We all long to be significant and to have our worth affirmed, and we all struggle at times to have someone outside of ourselves acknowledge us. The problem is that this longing can cause us to be enslaved to others. As we yearn and wait for affirmation outside ourselves – making appeals, efforts, and even sacrifices for that affirmation – we yield our dignity to the “other” and become idol worshipers. We end up feeling like helpless victims, for we do not have the power to demand or compel what we’re truly wanting: the gifts of respect, dignity and love. We simply can’t make someone else fill that gaping hole in us.
God’s Word tells us that we already have what we want and need.
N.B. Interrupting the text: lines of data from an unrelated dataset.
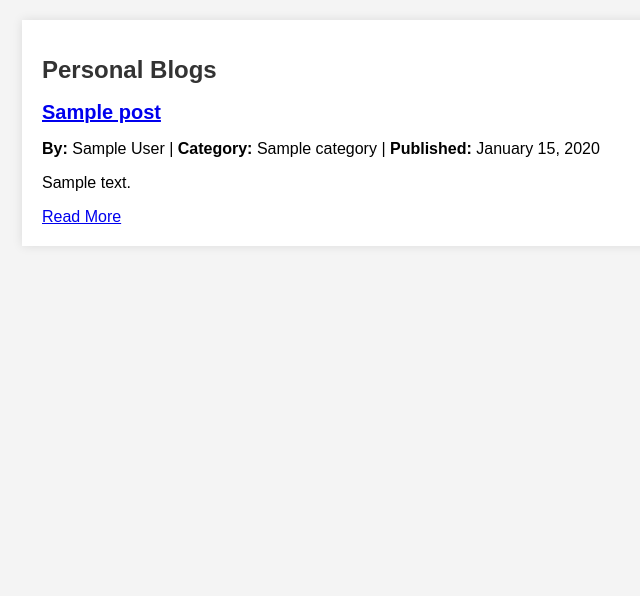
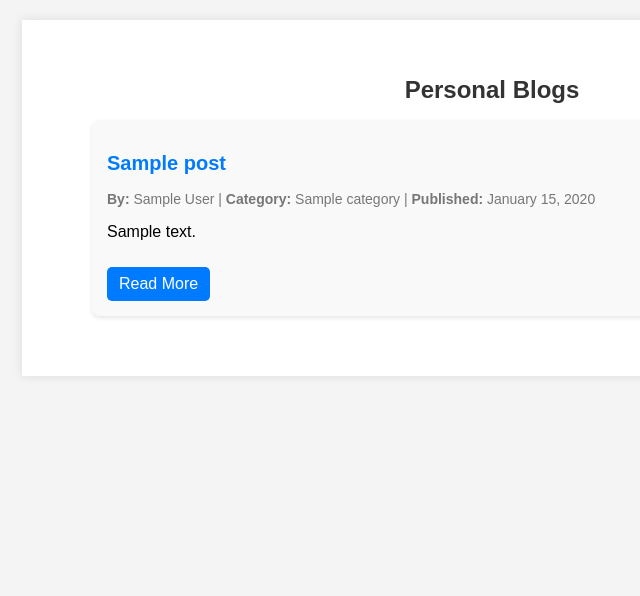
Before and after one commit to bohara-s/personal_blog, a Django app: template blog/templates/blog/blog_list.html in a window 1280 px wide. Shown: the part 70-666 px from the top of the page, without its empty margins (148-788 px from the left). Run offline with Django 4.2, Linux system fonts and the light colour scheme; the template is opened without the code that fills it: most values are stand-ins (such as "Sample title", 1, 10 or a date in 2020).

Commit message:
adding style at all for this project

```diff
--- a/static/css/style.css
+++ b/static/css/style.css
@@ -326,3 +326,299 @@ h2 {
 .signup-section p a:hover {
     text-decoration: underline;
 }
+
+
+
+
+
+
+
+
+/* Blog List */
+.blog-list {
+    max-width: 800px;
+    margin: auto;
+    padding: 20px;
+}
+
+.blog-list h1 {
+    text-align: center;
+}
+
+.blog-post {
+    background: #f9f9f9;
+    padding: 15px;
+    margin-bottom: 20px;
+    border-radius: 8px;
+    box-shadow: 0px 2px 4px rgba(0, 0, 0, 0.1);
+}
+
+.blog-post h2 a {
+    text-decoration: none;
+    color: #007BFF;
+}
+
+.blog-post .read-more {
+    display: inline-block;
+    margin-top: 10px;
+    color: white;
+    background: #007BFF;
+    padding: 8px 12px;
+    text-decoration: none;
+    border-radius: 5px;
+}
+
+.blog-post .read-more:hover {
+    background: #0056b3;
+}
+
+/* Blog Detail */
+.blog-detail {
+    max-width: 800px;
+    margin: auto;
+    padding: 20px;
+}
+
+.blog-detail h1 {
+    font-size: 28px;
+}
+
+.post-actions {
+    margin-top: 20px;
+}
+
+.edit-btn, .delete-btn {
+    display: inline-block;
+    padding: 8px 12px;
+    text-decoration: none;
+    color: white;
+    border-radius: 5px;
+    margin-right: 10px;
+}
+
+.edit-btn {
+    background: #28a745;
+}
+
+.delete-btn {
+    background: #dc3545;
+}
+
+.edit-btn:hover {
+    background: #218838;
+}
+
+.delete-btn:hover {
+    background: #c82333;
+}
+
+/* Blog Form */
+.blog-form {
+    max-width: 600px;
+    margin: auto;
+    padding: 20px;
+    background: #f9f9f9;
+    border-radius: 8px;
+    box-shadow: 0px 2px 4px rgba(0, 0, 0, 0.1);
+}
+
+.blog-form h1 {
+    text-align: center;
+}
+
+.blog-form form {
+    display: flex;
+    flex-direction: column;
+}
+
+.blog-form input,
+.blog-form textarea,
+.blog-form select {
+    width: 100%;
+    padding: 10px;
+    margin-bottom: 15px;
+    border: 1px solid #ccc;
+    border-radius: 4px;
+}
+
+.blog-form button {
+    background: #007BFF;
+    color: white;
+    padding: 10px 15px;
+    border: none;
+    cursor: pointer;
+    border-radius: 5px;
+}
+
+.blog-form button:hover {
+    background: #0056b3;
+}
+
+/* Delete Confirmation */
+.delete-confirm {
+    max-width: 400px;
+    margin: auto;
+    padding: 20px;
+    text-align: center;
+}
+
+.delete-confirm .delete-btn {
+    background: #dc3545;
+    padding: 10px 15px;
+    color: white;
+    border-radius: 5px;
+    text-decoration: none;
+    border: none;
+    cursor: pointer;
+}
+
+.delete-confirm .cancel-btn {
+    display: inline-block;
+    margin-left: 10px;
+    padding: 10px 15px;
+    text-decoration: none;
+    background: #6c757d;
+    color: white;
+    border-radius: 5px;
+}
+
+.delete-confirm .delete-btn:hover {
+    background: #c82333;
+}
+
+.delete-confirm .cancel-btn:hover {
+    background: #5a6268;
+}
+
+
+
+
+
+/* Blog List */
+.blog-container {
+    max-width: 800px;
+    margin: auto;
+    padding: 20px;
+}
+
+.blog-container h1 {
+    text-align: center;
+}
+
+.blog-post {
+    background: #f9f9f9;
+    padding: 15px;
+    margin-bottom: 20px;
+    border-radius: 8px;
+    box-shadow: 0px 2px 4px rgba(0, 0, 0, 0.1);
+}
+
+.blog-post h2 a {
+    text-decoration: none;
+    color: #007BFF;
+}
+
+.blog-post .read-more {
+    display: inline-block;
+    margin-top: 10px;
+    color: white;
+    background: #007BFF;
+    padding: 8px 12px;
+    text-decoration: none;
+    border-radius: 5px;
+}
+
+.blog-post .read-more:hover {
+    background: #0056b3;
+}
+
+/* Blog Detail */
+.blog-detail {
+    max-width: 800px;
+    margin: auto;
+    padding: 20px;
+}
+
+.blog-detail h1 {
+    font-size: 28px;
+}
+
+.blog-meta {
+    font-size: 14px;
+    color: #777;
+}
+
+hr {
+    margin-top: 20px;
+}
+
+.blog-detail ul {
+    list-style-type: none;
+    padding: 0;
+}
+
+.blog-detail li {
+    background: #f1f1f1;
+    padding: 10px;
+    margin-bottom: 5px;
+    border-radius: 5px;
+}
+
+/* Comment Section */
+.blog-detail textarea {
+    width: 100%;
+    padding: 10px;
+    margin-top: 10px;
+    border: 1px solid #ccc;
+    border-radius: 5px;
+}
+
+.blog-detail button {
+    background: #007BFF;
+    color: white;
+    padding: 10px 15px;
+    border: none;
+    cursor: pointer;
+    border-radius: 5px;
+    margin-top: 10px;
+}
+
+.blog-detail button:hover {
+    background: #0056b3;
+}
+
+
+
+/* Home Page */
+.home-container {
+    max-width: 800px;
+    margin: auto;
+    padding: 20px;
+}
+
+.blog-post {
+    background: #f9f9f9;
+    padding: 15px;
+    margin-bottom: 20px;
+    border-radius: 8px;
+    box-shadow: 0px 2px 4px rgba(0, 0, 0, 0.1);
+}
+
+.blog-post h3 a {
+    text-decoration: none;
+    color: #007BFF;
+}
+
+.blog-post .read-more {
+    display: inline-block;
+    margin-top: 10px;
+    color: white;
+    background: #007BFF;
+    padding: 8px 12px;
+    text-decoration: none;
+    border-radius: 5px;
+}
+
+.blog-post .read-more:hover {
+    background: #0056b3;
+}
```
As Christians, we have been made children of God through our baptism into Christ. We have been made sharers in God’s own life (see 2Peter 1: 3-4). As we learn that truth, assimilate that truth, live that truth with courage, we rise up. Our longing for the acclaim of others can begin to fall away, little by little, as we continue to learn to abide in the security of God’s love. We can become free and live as free persons, dignified by our union with the Beloved. We can be pleasing to God as we live honorable and holy lives by His grace. It is then that we experience our true value.
“Acknowledge your dignity, O Christian. You partake of divine nature. Do not return to your old sin by adopting a way of life unworthy… Remember that you were snatched away from the powers of darkness and transferred into the kingdom of light… you have become the temple of the Holy Spirit… for the price of your ransom is the blood of Christ…”
St Leo the Great (d. 440 AD)